**What you are asked to do**
In your copy, repeat the records exactly and leave out the pictures.

**Data for the task**

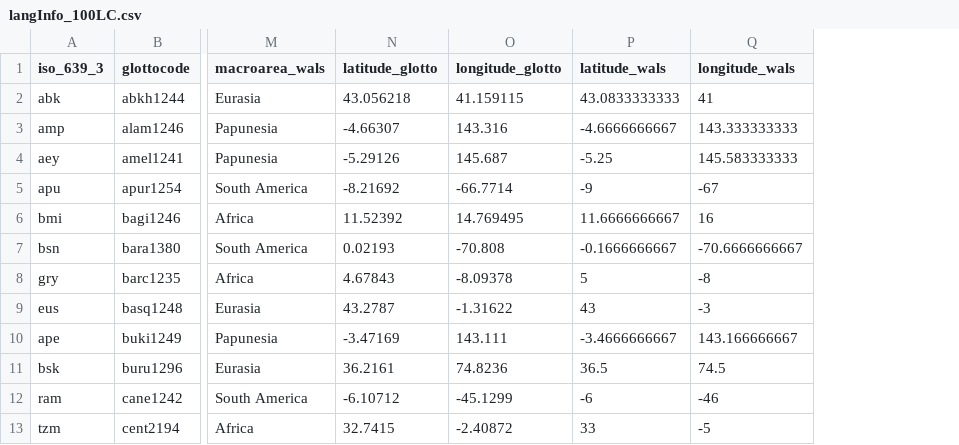
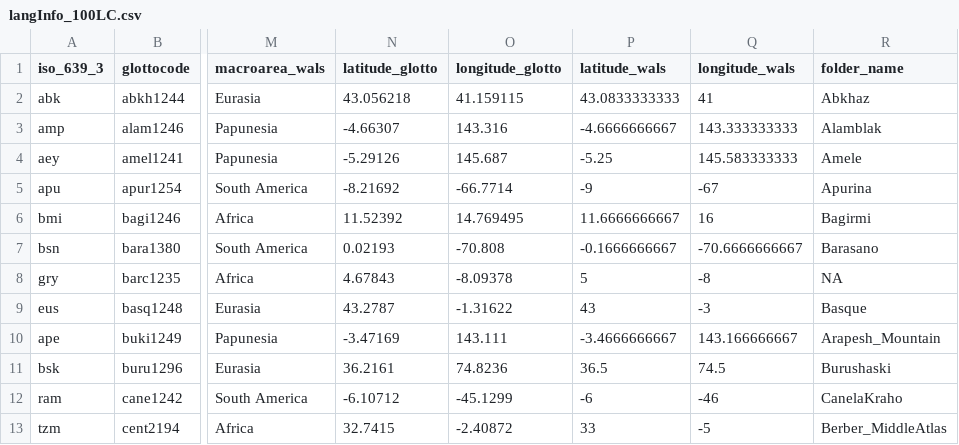
Before and after one commit to MorphDiv/TeDDi_sample, a CSV file: LangInfo/langInfo_100LC.csv, drawn as a sheet; only a part is shown, gaps mark what is left out; the diff names each change by its address in the sheet, - before the commit and + after, or states it on an @@ line.

Commit message:
adds routine to add file folder names

```diff
--- a/LangInfo/langInfo_100LC.csv
+++ b/LangInfo/langInfo_100LC.csv
+column R (folder_name), rows 2-13: Abkhaz | Alamblak | Amele | Apurina | Bagirmi | Barasano | NA | Basque | Arapesh_Mountain | Burushaski | CanelaKraho | Berber_MiddleAtlas
```
Also changed, not shown: 2 other files.
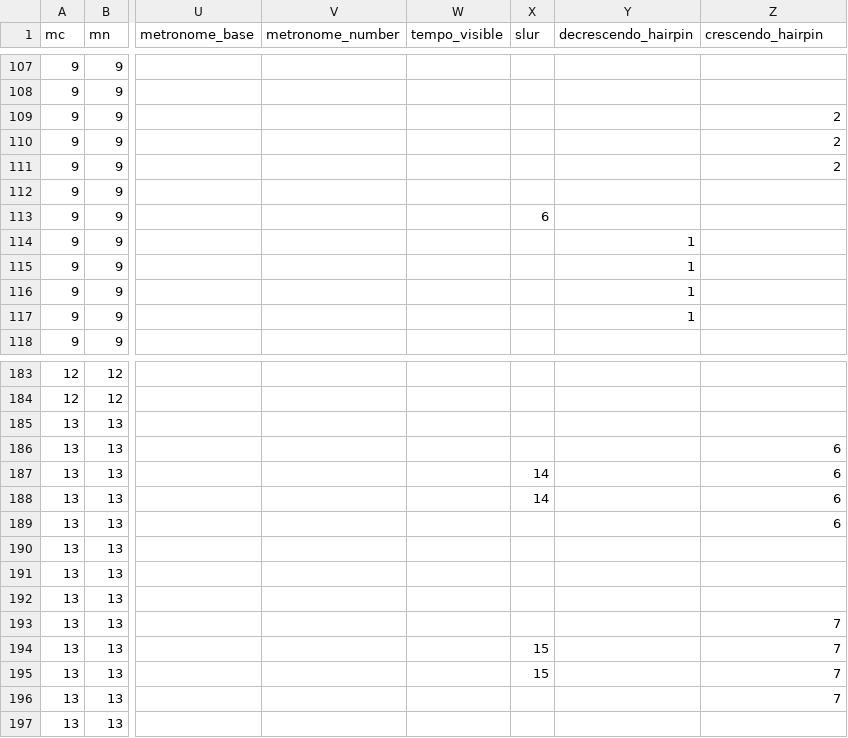
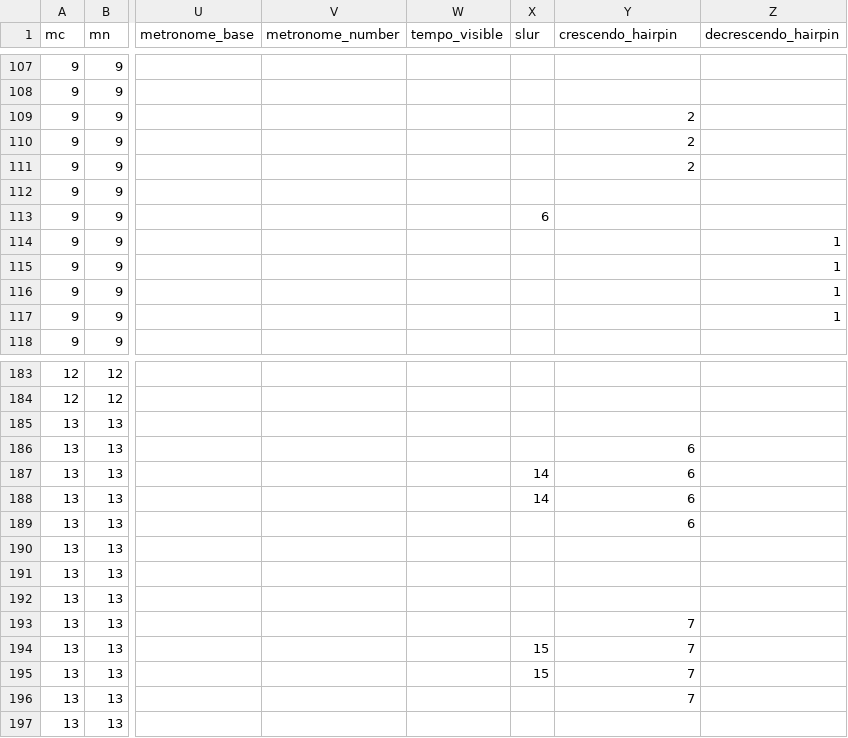
Before and after one commit to DCMLab/bartok_bagatelles, a TSV file: chords/op06n02.chords.tsv, drawn as a sheet; only a part is shown, gaps mark what is left out; the diff covers the shown part only; the diff names each change by its address in the sheet, - before the commit and + after, or states it on an @@ line.

```diff
--- a/chords/op06n02.chords.tsv
+++ b/chords/op06n02.chords.tsv
-Y1: decrescendo_hairpin
+Y1: crescendo_hairpin
-Z1: crescendo_hairpin
+Z1: decrescendo_hairpin
-Y109:Y111 (crescendo_hairpin): (empty)
+Y109:Y111 (crescendo_hairpin): 2
-Z109:Z111 (decrescendo_hairpin): 2
+Z109:Z111 (decrescendo_hairpin): (empty)
-Y114:Y117 (crescendo_hairpin): 1
+Y114:Y117 (crescendo_hairpin): (empty)
-Z114:Z117 (decrescendo_hairpin): (empty)
+Z114:Z117 (decrescendo_hairpin): 1
-Y186:Y189 (crescendo_hairpin): (empty)
+Y186:Y189 (crescendo_hairpin): 6
-Z186:Z189 (decrescendo_hairpin): 6
+Z186:Z189 (decrescendo_hairpin): (empty)
-Y193:Y196 (crescendo_hairpin): (empty)
+Y193:Y196 (crescendo_hairpin): 7
-Z193:Z196 (decrescendo_hairpin): 7
+Z193:Z196 (decrescendo_hairpin): (empty)
```
Also changed, not shown: 102 edited cells elsewhere in this file, harmonies/op06n02.harmonies.tsv, reviewed/op06n02_reviewed.tsv, 4 other files.
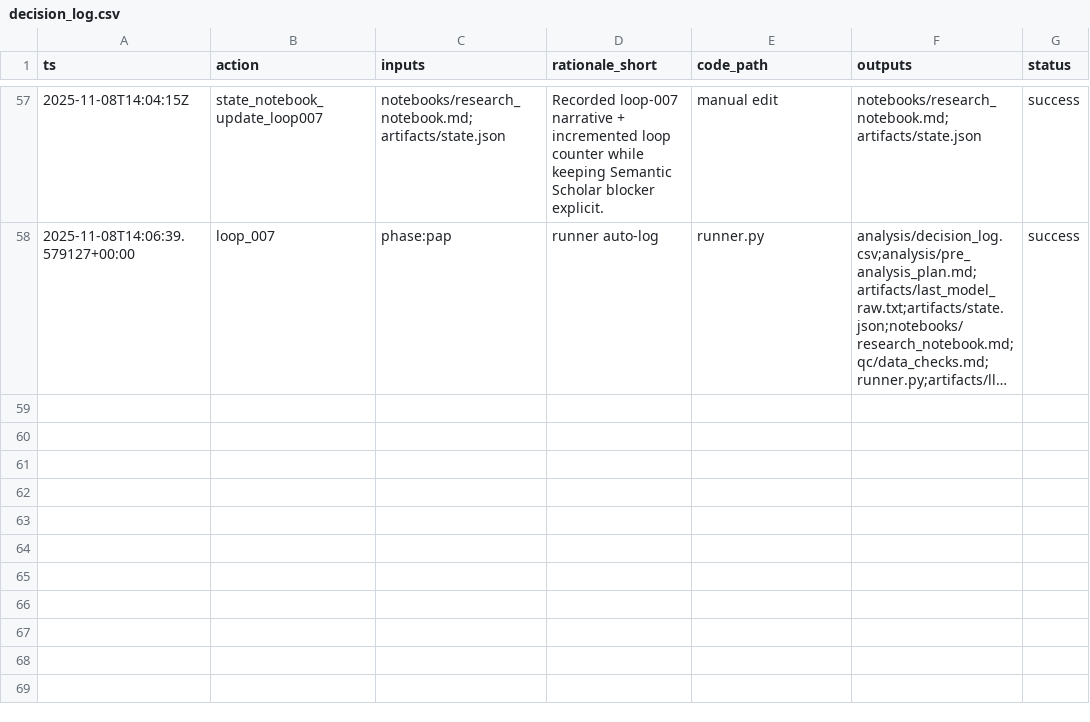
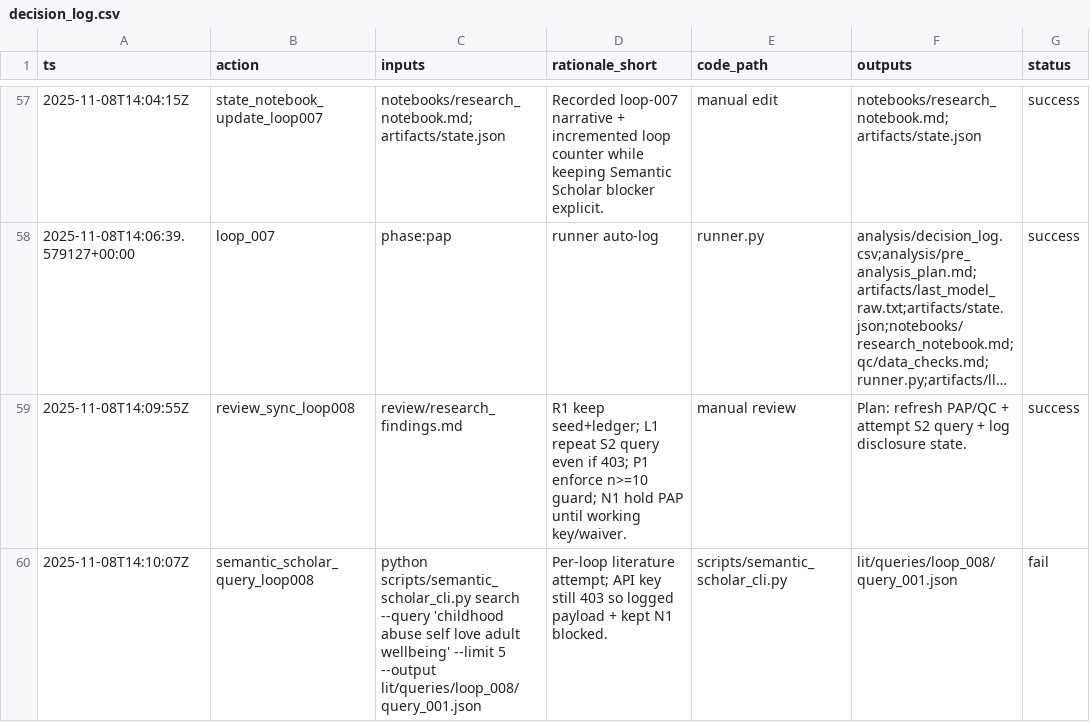
Before and after one commit to whp-wessel/ai_scientist, a CSV file: experiment_4b_aella_extensive_direct_edits_not_json/analysis/decision_log.csv, drawn as a sheet; only a part is shown, gaps mark what is left out; long unchanged cells end in …; the diff names each change by its address in the sheet, - before the commit and + after, or states it on an @@ line.

Commit message:
chore: pre-run snapshot before loop 004 (2025-11-08T14:10:39Z)

```diff
--- a/experiment_4b_aella_extensive_direct_edits_not_json/analysis/decision_log.csv
+++ b/experiment_4b_aella_extensive_direct_edits_not_json/analysis/decision_log.csv
+row 59: 2025-11-08T14:09:55Z | review_sync_loop008 | review/research_findings.md | R1 keep seed+ledger; L1 repeat S2 query even if 403; P1 enforce n>=10 guard; N1 hold PAP until working key/waiver. | manual review | Plan: refresh PAP/QC + attempt S2 query + log disclosure state. | success
+row 60: 2025-11-08T14:10:07Z | semantic_scholar_query_loop008 | python scripts/semantic_scholar_cli.py search --query 'childhood abuse self love adult wellbeing' --limit 5 --output lit/queries/loop_008/query_001.json | Per-loop literature attempt; API key still 403 so logged payload + kept N1 blocked. | scripts/semantic_scholar_cli.py | lit/queries/loop_008/query_001.json | fail
```
Also changed, not shown: 7 other files.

**Written answer**
Before and after one commit to MorphDiv/TeDDi_sample, a CSV file: LangInfo/langInfo_100LC.csv, drawn as a sheet; only a part is shown, gaps mark what is left out; the diff names each change by its address in the sheet, - before the commit and + after, or states it on an @@ line.

Commit message:
adds routine to add file folder names

```diff
--- a/LangInfo/langInfo_100LC.csv
+++ b/LangInfo/langInfo_100LC.csv
+column R (folder_name), rows 2-13: Abkhaz | Alamblak | Amele | Apurina | Bagirmi | Barasano | NA | Basque | Arapesh_Mountain | Burushaski | CanelaKraho | Berber_MiddleAtlas
```
Also changed, not shown: 2 other files.
Before and after one commit to DCMLab/bartok_bagatelles, a TSV file: chords/op06n02.chords.tsv, drawn as a sheet; only a part is shown, gaps mark what is left out; the diff covers the shown part only; the diff names each change by its address in the sheet, - before the commit and + after, or states it on an @@ line.

```diff
--- a/chords/op06n02.chords.tsv
+++ b/chords/op06n02.chords.tsv
-Y1: decrescendo_hairpin
+Y1: crescendo_hairpin
-Z1: crescendo_hairpin
+Z1: decrescendo_hairpin
-Y109:Y111 (crescendo_hairpin): (empty)
+Y109:Y111 (crescendo_hairpin): 2
-Z109:Z111 (decrescendo_hairpin): 2
+Z109:Z111 (decrescendo_hairpin): (empty)
-Y114:Y117 (crescendo_hairpin): 1
+Y114:Y117 (crescendo_hairpin): (empty)
-Z114:Z117 (decrescendo_hairpin): (empty)
+Z114:Z117 (decrescendo_hairpin): 1
-Y186:Y189 (crescendo_hairpin): (empty)
+Y186:Y189 (crescendo_hairpin): 6
-Z186:Z189 (decrescendo_hairpin): 6
+Z186:Z189 (decrescendo_hairpin): (empty)
-Y193:Y196 (crescendo_hairpin): (empty)
+Y193:Y196 (crescendo_hairpin): 7
-Z193:Z196 (decrescendo_hairpin): 7
+Z193:Z196 (decrescendo_hairpin): (empty)
```
Also changed, not shown: 102 edited cells elsewhere in this file, harmonies/op06n02.harmonies.tsv, reviewed/op06n02_reviewed.tsv, 4 other files.
Before and after one commit to whp-wessel/ai_scientist, a CSV file: experiment_4b_aella_extensive_direct_edits_not_json/analysis/decision_log.csv, drawn as a sheet; only a part is shown, gaps mark what is left out; long unchanged cells end in …; the diff names each change by its address in the sheet, - before the commit and + after, or states it on an @@ line.

Commit message:
chore: pre-run snapshot before loop 004 (2025-11-08T14:10:39Z)

```diff
--- a/experiment_4b_aella_extensive_direct_edits_not_json/analysis/decision_log.csv
+++ b/experiment_4b_aella_extensive_direct_edits_not_json/analysis/decision_log.csv
+row 59: 2025-11-08T14:09:55Z | review_sync_loop008 | review/research_findings.md | R1 keep seed+ledger; L1 repeat S2 query even if 403; P1 enforce n>=10 guard; N1 hold PAP until working key/waiver. | manual review | Plan: refresh PAP/QC + attempt S2 query + log disclosure state. | success
+row 60: 2025-11-08T14:10:07Z | semantic_scholar_query_loop008 | python scripts/semantic_scholar_cli.py search --query 'childhood abuse self love adult wellbeing' --limit 5 --output lit/queries/loop_008/query_001.json | Per-loop literature attempt; API key still 403 so logged payload + kept N1 blocked. | scripts/semantic_scholar_cli.py | lit/queries/loop_008/query_001.json | fail
```
Also changed, not shown: 7 other files.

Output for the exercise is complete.